Professor Foluso Ladeinde, Daily Trust
March 11, 2013
It seems that Samsung is coming out on top in more ways than one, for example, in its battles with Apple. For one, the much talked about $1.05 billion patent win that Apple had over Samsung has now been slashed down, as Samsung only needs to pay approximately $600 million now.
It was on 27 August 2012 when Apple submitted a list of Samsung devices that it wanted removed from the market and banned in the U.S. The dollar value of the judgment was the largest in history, and it reinforced Apple's innovation superiority. However, as it now stands, the scale of the victory for Apple is much smaller, and might actually still get adjusted downwards if Samsung has its way. As Ian Sherr pointed out in his 2nd March 2013 New York Times article on the matter, "The ruling is a setback for Apple, which has locked horns with Samsung in courtrooms around the world for nearly two years - one of the most prominent in a series of patent battles in the smartphone industry."
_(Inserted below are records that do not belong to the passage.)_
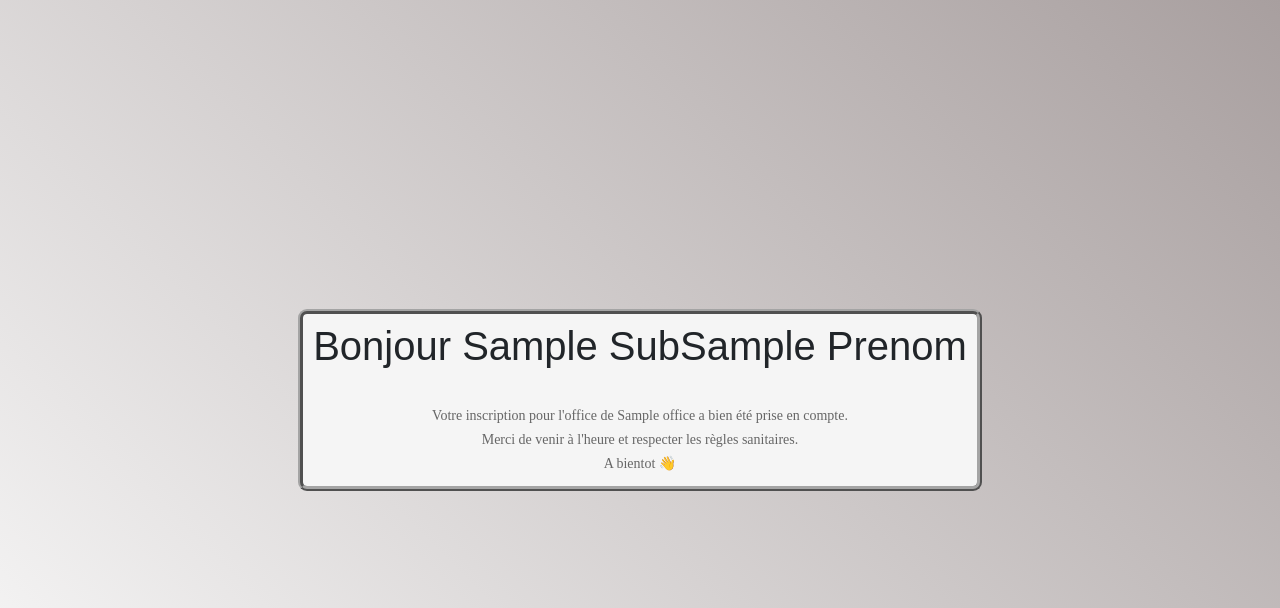
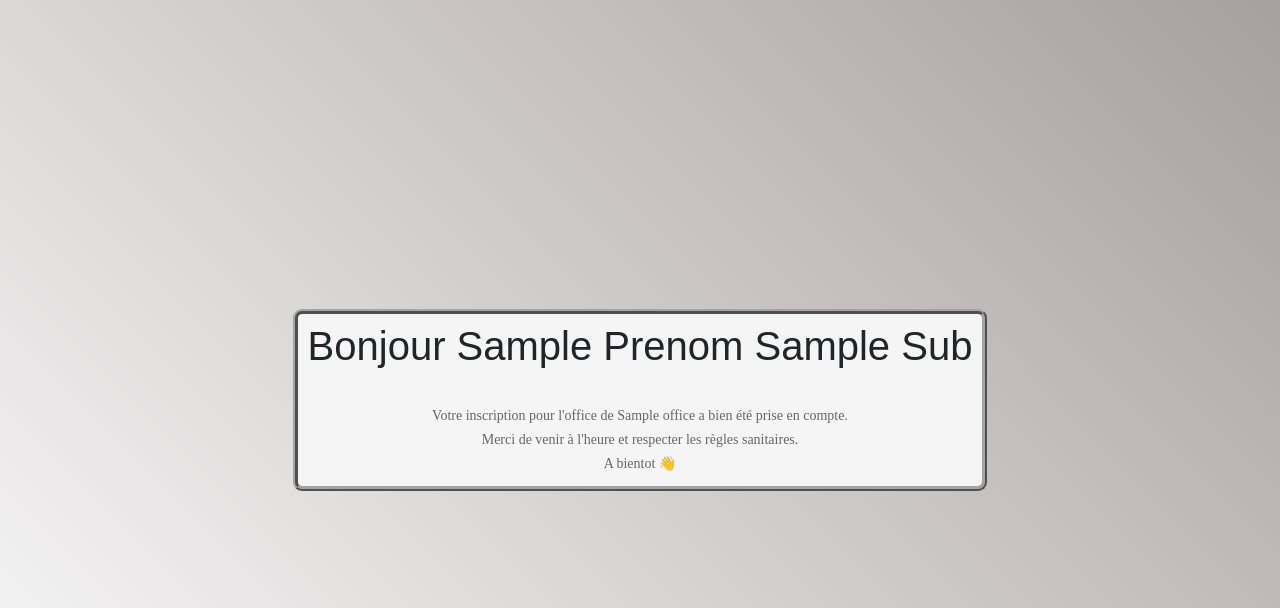
Before and after one commit to benkrief/resa_ciel, a Symfony app: template templates/contact/index.html.twig in a window 1280 px wide. Shown: the top 608 px of the page. Run offline with Twig, Linux system fonts and the light colour scheme; the template is opened without the code that fills it: most values are stand-ins (such as "Sample title", 1, 10 or a date in 2020); some libraries are stand-ins or nearby versions; some web fonts are replaced.

Commit message:
reglage mail

```diff
--- a/templates/contact/index.html.twig
+++ b/templates/contact/index.html.twig
@@ -5,7 +5,7 @@
 {% block body %}
     <div class="valid">
         <h1 style="text-transform: capitalize">
-        Bonjour {{ sub.nom }}{{ sub.prenom }}
+        Bonjour {{ sub.prenom }} {{ sub.nom }}
         </h1>
         <br>
         <p>
```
Samsung is also evolving in many other directions. On the particular patent case in question, it seems that Samsung has been able to use its own style of innovation to modify its smartphones and tablets so they no longer look like Apple's. Thanks to the huge amount of money that Samsung sinks into research, which is way larger than the amount spent by Apple, Google, or Microsoft.
Perhaps more ominous for Apple are the other kinds of win that Samsung is having. Samsung is indeed taking some big bites out of the apple, in an attempt to forcefully commandeer Apple's lunch. The fact is that consumers are fleeing from iPhone and iPad in favour of Samsung devices. Steve Jobs must be turning in his grave!
A Wall Street Journal article by Dhanya Ann Thoppil, Amol Sharma, and Jessica Lessin on 27 February 2013 goes into some details on how Apple is lagging behind Samsung in India in the shipments and sales of phones. The same trend is mentioned for the U.S. and China. That is, Apple is losing ground to Samsung in the world's three largest smartphone countries. The authors pointed out that Apple accounts for only 5% of smartphone shipment to India in the third quarter of 2012; whereas Samsung's number was 40%. This makes Samsung the market leader. "The South Korean company surged ahead in India by making the country a high priority market earlier than Apple did and it offered a range of phones that are based on Google's Android software that start at just over $100. An older iPhone starts at nearly $500 while the latest model starts at nearly $850." Thus, the price performance of Samsung's products is indeed quite superior to Apple's, a metric that is particularly relevant in a country like India where the disposable income is very low. "Most of India's 865 million wireless users still use low-cost feature phones and carriers don't subsidize smartphone purchases, as they do in the U.S." Another reason for Apple's poor performance in India, despite Steve Job's attachment to the country when he was a young lad, is the fact that Apple just did not pay enough attention to the country when compared with its investments in, say, Brazil or China. On his part, Apple's Chief Executive Tim Cook blamed his company's lackluster performance in India to the country's "messy distribution networks," which basically translates to a multilayer of sketchy schemes with a large number of "middlemen." Indeed Apple is the sixth in smartphone shipments to India, behind Samsung, Sony, Nokia, LG, and Research In Motion (RIM).
Samsung's range of house-hold appliances such as TV, its heavy investment in the India market, the relatively low cost of its phones, and its much greater retail reach will help to maintain the company's lead over Apple in India and perhaps elsewhere.
Apple isn't the only target for Samsung. It's well known that a large proportion of Samsung's smartphones and tablets are driven by Google's Android operating system. By leveraging on its investment in Android, Samsung also seems to be going after RIM, particularly for business customers who have usually favored RIM's Blackberry. Samsung is promising prospective business customers better security than is available in Blackberry; thanks to Samsung's Knox software, which is a version of Android with better security features. Knox is scheduled for release in the second quarter of 2013. Brian Chen and Ian Austen in an article in the 28 February 2013 issue of New York Times pointed out that Samsung was "teaming up with General Dynamics, a U.S. military contractor, to ensure its phones met the strict security standards of U.S. government agencies." It is speculated that Knox will first be introduced into Galaxy S IV, which is scheduled for release in an event in New York City in 3 days (March 14). Above other security features of Android phones, Samsung is building a "trusted component" into the hardware of its phones. The feature will verify that the phone's security and operating systems have not been tampered with or corrupted.
While building competencies by exploiting Google's Android OS, Samsung may not have a plan to veer for Google on its way to the top! As Amir Efrati puts it in the 26 February 2013 article in Wall Street Journal, "Samsung sparks anxiety at Google," suggesting some tension in the partnership between two companies, who on the other hand, also see each other as partners in their fight against Apple. The speculation is that Google fears that Samsung will demand a greater share of the online advertising revenue that Google generates from its search engine.